, , , , and | Friday, February 22, 2019

Diane Park | The Observer

Scene’s 2019 Oscars Predictions

With the 91st Academy Awards coming up Sunday, the Scene department decided to cast its own ballot for one of the most wide-open Oscars in recent memory. Everything from Marvel blockbusters (“Black Panther”) to foreign-language Netflix pictures (“Roma”) are contending. Our writers voted for what they think should and will win in each category.

Best Picture

Nominees: “Black Panther”; “BlacKkKlansman”; “Bohemian Rhapsody”; “The Favourite”; “Green Book”; “Roma”; “A Star Is Born”; “Vice”

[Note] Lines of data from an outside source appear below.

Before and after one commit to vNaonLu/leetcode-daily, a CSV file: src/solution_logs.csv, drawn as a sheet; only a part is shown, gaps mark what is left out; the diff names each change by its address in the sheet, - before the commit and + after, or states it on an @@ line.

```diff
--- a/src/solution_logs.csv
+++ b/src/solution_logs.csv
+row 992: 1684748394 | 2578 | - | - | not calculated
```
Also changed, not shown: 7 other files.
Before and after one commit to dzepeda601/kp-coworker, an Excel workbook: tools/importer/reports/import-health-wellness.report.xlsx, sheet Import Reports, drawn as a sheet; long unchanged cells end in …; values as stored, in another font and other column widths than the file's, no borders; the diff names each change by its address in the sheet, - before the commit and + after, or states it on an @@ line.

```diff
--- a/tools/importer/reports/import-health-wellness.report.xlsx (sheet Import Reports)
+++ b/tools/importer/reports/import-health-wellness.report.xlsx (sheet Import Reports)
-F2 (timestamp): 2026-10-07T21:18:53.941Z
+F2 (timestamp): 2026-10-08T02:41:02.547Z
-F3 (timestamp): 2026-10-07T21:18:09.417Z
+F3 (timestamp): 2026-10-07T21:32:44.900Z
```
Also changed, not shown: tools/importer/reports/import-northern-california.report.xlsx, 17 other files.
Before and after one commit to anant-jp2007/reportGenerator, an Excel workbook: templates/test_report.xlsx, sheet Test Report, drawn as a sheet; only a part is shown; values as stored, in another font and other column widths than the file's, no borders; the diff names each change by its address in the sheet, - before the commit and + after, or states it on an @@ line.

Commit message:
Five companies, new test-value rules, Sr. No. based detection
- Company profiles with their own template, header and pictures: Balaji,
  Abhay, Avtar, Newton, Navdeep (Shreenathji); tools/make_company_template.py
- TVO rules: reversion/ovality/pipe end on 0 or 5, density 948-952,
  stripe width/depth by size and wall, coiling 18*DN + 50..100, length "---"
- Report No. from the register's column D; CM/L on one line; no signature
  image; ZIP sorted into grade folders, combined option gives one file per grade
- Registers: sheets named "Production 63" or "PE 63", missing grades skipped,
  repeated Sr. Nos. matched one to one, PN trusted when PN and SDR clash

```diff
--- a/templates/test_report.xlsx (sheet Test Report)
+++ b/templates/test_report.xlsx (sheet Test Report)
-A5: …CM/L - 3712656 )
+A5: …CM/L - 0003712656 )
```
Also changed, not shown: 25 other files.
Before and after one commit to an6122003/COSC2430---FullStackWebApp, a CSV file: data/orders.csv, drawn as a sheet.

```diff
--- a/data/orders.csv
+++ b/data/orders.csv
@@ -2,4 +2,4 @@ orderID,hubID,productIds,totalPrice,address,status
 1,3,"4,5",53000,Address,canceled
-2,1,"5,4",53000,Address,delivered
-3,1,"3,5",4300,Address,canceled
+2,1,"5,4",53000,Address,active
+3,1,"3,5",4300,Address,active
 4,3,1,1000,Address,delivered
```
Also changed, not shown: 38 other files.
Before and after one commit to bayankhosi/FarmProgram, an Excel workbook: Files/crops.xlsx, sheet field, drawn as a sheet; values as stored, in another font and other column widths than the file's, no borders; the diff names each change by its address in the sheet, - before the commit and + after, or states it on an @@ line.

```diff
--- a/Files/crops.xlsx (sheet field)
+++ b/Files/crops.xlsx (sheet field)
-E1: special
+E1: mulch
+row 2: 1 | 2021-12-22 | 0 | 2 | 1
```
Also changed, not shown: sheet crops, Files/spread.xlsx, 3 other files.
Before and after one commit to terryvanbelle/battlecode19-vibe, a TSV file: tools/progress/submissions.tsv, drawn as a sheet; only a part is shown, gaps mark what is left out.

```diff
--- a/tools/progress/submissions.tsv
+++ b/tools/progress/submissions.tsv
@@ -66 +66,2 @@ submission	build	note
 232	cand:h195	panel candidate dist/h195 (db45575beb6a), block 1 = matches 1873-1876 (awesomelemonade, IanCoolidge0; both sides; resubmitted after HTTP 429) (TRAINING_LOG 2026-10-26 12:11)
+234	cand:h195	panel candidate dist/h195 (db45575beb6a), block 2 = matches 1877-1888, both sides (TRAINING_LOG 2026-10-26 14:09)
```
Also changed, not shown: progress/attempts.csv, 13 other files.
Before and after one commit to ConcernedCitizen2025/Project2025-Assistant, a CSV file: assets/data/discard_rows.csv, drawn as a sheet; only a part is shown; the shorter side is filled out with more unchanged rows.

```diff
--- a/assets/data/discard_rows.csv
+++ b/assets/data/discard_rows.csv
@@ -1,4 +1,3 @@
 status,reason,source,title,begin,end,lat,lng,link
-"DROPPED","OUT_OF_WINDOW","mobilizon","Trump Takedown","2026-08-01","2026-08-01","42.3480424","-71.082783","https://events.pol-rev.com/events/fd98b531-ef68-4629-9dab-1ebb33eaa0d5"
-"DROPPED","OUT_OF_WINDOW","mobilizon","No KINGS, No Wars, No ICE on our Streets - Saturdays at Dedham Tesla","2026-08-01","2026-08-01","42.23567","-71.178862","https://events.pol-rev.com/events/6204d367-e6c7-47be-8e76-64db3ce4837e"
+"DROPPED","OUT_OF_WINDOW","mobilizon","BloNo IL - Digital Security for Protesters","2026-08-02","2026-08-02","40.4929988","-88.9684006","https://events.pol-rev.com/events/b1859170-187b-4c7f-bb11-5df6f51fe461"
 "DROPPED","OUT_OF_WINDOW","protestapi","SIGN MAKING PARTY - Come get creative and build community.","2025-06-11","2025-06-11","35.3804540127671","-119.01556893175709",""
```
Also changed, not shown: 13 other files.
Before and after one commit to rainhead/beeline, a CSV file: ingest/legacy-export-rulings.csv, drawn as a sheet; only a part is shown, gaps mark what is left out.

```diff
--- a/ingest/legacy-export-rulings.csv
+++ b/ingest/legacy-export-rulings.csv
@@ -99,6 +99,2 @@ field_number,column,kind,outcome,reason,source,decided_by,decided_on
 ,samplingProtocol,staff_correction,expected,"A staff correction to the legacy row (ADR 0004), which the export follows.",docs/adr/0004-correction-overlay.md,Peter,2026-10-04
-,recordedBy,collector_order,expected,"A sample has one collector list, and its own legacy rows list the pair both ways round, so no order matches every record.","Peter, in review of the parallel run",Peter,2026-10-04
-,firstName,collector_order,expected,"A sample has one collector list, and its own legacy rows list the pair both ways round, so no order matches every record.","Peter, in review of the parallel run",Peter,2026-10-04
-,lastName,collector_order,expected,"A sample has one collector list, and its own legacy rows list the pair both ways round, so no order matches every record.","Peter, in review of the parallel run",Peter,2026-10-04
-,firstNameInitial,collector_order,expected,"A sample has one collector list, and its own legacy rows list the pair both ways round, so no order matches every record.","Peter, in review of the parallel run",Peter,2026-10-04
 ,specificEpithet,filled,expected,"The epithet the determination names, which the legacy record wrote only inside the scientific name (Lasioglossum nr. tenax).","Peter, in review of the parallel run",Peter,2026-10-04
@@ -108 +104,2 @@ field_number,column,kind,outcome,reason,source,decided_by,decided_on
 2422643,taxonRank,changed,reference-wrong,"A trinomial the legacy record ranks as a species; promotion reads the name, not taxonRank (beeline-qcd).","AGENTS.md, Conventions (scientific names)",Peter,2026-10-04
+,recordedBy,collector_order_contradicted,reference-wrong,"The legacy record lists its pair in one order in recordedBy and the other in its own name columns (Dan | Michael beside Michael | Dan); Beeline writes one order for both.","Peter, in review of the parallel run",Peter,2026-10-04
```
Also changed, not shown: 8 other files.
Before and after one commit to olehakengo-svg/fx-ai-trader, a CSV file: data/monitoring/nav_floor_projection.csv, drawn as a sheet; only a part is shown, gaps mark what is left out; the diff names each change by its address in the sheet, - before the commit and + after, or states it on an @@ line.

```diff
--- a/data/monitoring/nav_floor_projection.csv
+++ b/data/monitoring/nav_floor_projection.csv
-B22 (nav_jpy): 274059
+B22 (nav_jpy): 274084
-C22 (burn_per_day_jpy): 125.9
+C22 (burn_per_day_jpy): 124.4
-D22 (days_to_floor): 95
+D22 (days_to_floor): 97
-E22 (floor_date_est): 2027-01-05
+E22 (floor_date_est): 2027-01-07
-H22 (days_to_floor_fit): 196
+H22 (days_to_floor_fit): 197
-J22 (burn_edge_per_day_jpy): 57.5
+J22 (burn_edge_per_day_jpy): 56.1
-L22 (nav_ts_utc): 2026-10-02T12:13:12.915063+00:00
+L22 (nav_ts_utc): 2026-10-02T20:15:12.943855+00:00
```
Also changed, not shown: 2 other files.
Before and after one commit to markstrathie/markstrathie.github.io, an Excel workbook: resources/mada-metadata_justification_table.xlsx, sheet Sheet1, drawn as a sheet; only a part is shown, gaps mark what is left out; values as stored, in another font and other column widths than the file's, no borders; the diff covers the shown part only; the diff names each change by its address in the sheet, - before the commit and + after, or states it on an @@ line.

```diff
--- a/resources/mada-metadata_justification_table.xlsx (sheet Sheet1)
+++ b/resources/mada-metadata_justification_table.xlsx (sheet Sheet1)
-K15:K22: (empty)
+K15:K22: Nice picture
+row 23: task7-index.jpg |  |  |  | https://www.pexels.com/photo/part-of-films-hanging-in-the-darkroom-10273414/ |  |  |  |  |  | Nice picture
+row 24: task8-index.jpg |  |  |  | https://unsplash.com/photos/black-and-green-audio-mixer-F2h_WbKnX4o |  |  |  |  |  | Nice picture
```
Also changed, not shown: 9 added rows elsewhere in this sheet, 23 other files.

  • Will Win: “Roma” (88 percent)
  • Should Win: “Roma” (36 percent)

This year’s Best Picture race is one of the most unpredictable in years, with eight nominated films that could all conceivably win. “Roma” is the presumptive front-runner going into Sunday night, with good reason. Alfonso Cuarón’s semi-autobiographical film was one of the most memorable movie-going experiences that 2018 had to offer. If it were to be named Best Picture, “Roma” would become both the first foreign-language movie and the first film produced by a streaming site to win the award. Just two years after “Moonlight” shocked the world and demonstrated the power of the Academy’s younger, more diverse voting body, a win on Sunday for “Roma” would help to push the Academy forward and to cement Netflix as a true Hollywood player.

— Jake Winningham, Scene Writer ([email protected])

Best Director

Nominees: Spike Lee, “BlacKkKlansman”; Pawel Pawlikowski, “Cold War”; Yorgos Lanthimos, “The Favourite”; Alfonso Cuarón, “Roma”; Adam McKay, “Vice”

  • Will Win: Alfonso Cuarón, “Roma” (90 percent)
  • Should Win: Alfonso Cuarón, “Roma” (93 percent)

This category should be a wide-open-lane, 360-degree, between-the-legs, backward dunk for “Roma” director Alfonso Cuarón. The Academy has already shown its love for Cuarón when he won in this same category at the 86th Oscars for his revolutionary space mystery, “Gravity.” Also in his favor is that neo-realistic, black-and-white films are the types of movies that Oscar voters love. Perhaps an even bigger clue that Cuarón is destined to win is that he is a Mexican man. Four out of the last five Best Director winners have been Mexican men. The most obvious indicator of a Cuarón win should be that “Roma” is a beautifully made film that captures a range and depth of human emotion in a way that no other film in this category does. Cuarón’s care and specificity shines through and — when he’s on top of his game — few are better.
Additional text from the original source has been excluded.